■ DATASET EXCERPTS
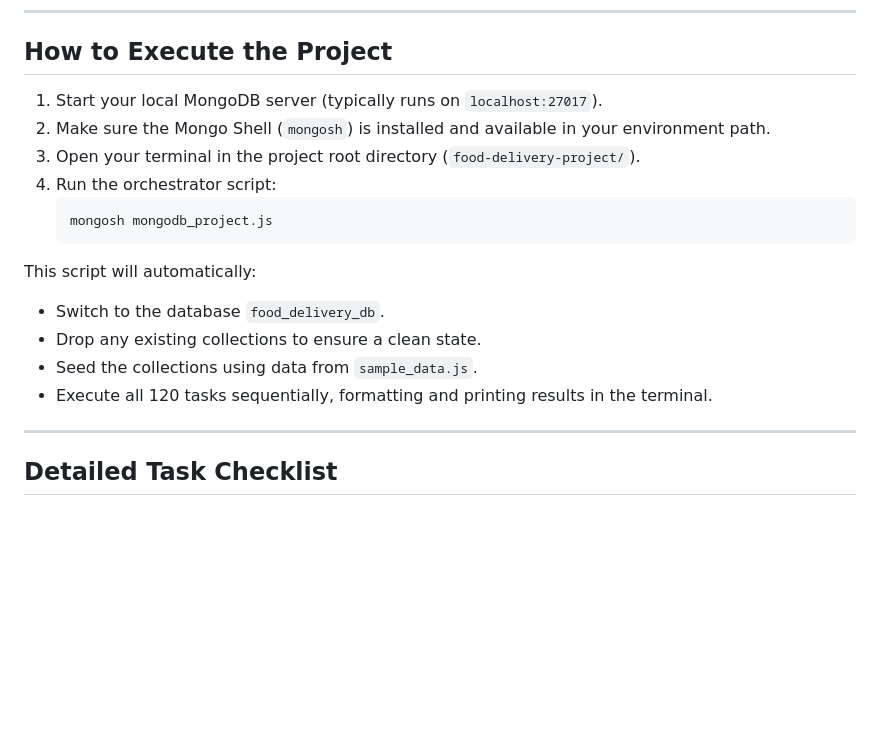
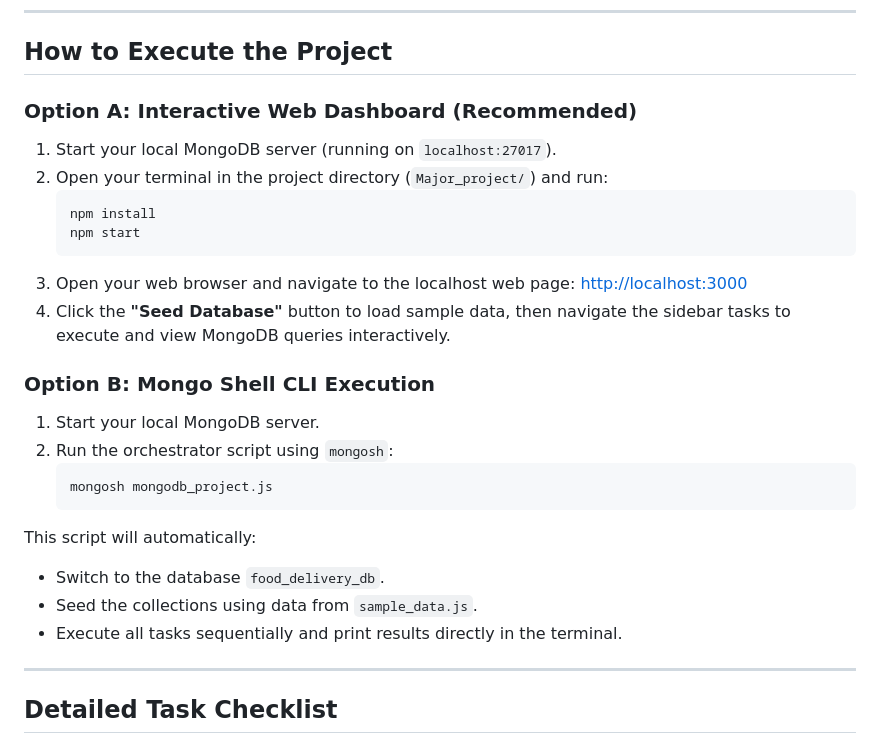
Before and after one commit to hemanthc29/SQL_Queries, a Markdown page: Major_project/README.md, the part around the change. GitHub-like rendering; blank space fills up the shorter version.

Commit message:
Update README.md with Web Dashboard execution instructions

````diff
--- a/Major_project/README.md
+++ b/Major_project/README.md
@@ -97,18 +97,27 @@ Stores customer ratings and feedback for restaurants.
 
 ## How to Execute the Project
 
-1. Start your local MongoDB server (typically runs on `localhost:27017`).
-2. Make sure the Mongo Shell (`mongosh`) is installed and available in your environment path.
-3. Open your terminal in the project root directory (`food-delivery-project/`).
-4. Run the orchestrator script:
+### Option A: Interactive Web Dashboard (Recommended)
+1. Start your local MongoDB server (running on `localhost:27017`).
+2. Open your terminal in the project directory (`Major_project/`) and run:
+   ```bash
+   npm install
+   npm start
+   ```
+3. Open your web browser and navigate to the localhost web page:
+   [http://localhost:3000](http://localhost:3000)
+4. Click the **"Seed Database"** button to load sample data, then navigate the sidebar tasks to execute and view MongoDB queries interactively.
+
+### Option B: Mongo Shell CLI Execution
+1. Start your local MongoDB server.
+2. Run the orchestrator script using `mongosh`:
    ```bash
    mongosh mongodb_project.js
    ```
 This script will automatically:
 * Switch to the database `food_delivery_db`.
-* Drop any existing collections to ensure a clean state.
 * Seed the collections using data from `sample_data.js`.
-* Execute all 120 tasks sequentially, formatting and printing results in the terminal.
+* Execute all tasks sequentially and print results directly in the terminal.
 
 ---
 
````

...

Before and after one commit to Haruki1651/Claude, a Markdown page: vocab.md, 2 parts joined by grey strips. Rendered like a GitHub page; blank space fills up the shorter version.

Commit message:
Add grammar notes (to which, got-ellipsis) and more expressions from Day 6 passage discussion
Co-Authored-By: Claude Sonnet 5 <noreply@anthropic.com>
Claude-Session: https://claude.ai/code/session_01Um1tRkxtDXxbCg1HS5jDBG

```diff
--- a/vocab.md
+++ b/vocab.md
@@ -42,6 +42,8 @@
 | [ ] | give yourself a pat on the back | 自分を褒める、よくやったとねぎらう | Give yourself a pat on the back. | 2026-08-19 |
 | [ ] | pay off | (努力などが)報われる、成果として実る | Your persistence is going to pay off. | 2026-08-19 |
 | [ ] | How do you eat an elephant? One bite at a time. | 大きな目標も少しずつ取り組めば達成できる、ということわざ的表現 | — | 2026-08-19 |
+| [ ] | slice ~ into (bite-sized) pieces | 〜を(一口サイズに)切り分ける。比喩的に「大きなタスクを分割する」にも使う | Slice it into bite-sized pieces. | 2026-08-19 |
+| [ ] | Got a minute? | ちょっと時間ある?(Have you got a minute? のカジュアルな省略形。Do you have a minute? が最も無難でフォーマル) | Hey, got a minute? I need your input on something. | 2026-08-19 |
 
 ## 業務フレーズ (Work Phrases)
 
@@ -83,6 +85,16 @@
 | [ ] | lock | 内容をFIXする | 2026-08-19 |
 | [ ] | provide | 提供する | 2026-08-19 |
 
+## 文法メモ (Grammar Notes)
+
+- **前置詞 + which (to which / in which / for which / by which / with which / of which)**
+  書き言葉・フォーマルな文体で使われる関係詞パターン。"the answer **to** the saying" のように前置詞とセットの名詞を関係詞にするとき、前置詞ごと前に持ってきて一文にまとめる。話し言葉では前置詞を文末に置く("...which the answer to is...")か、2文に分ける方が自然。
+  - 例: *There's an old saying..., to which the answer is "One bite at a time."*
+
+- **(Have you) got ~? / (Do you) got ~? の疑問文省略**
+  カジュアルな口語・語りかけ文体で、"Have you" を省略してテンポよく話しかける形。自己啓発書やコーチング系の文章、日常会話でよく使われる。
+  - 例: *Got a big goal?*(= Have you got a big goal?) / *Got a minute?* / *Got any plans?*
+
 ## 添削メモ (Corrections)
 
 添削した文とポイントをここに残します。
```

■ WHAT TO DO
The word "fills" is the filter: copy every line of the listing above that contains it.

■ TASK RESULT
Before and after one commit to hemanthc29/SQL_Queries, a Markdown page: Major_project/README.md, the part around the change. GitHub-like rendering; blank space fills up the shorter version.
Before and after one commit to Haruki1651/Claude, a Markdown page: vocab.md, 2 parts joined by grey strips. Rendered like a GitHub page; blank space fills up the shorter version.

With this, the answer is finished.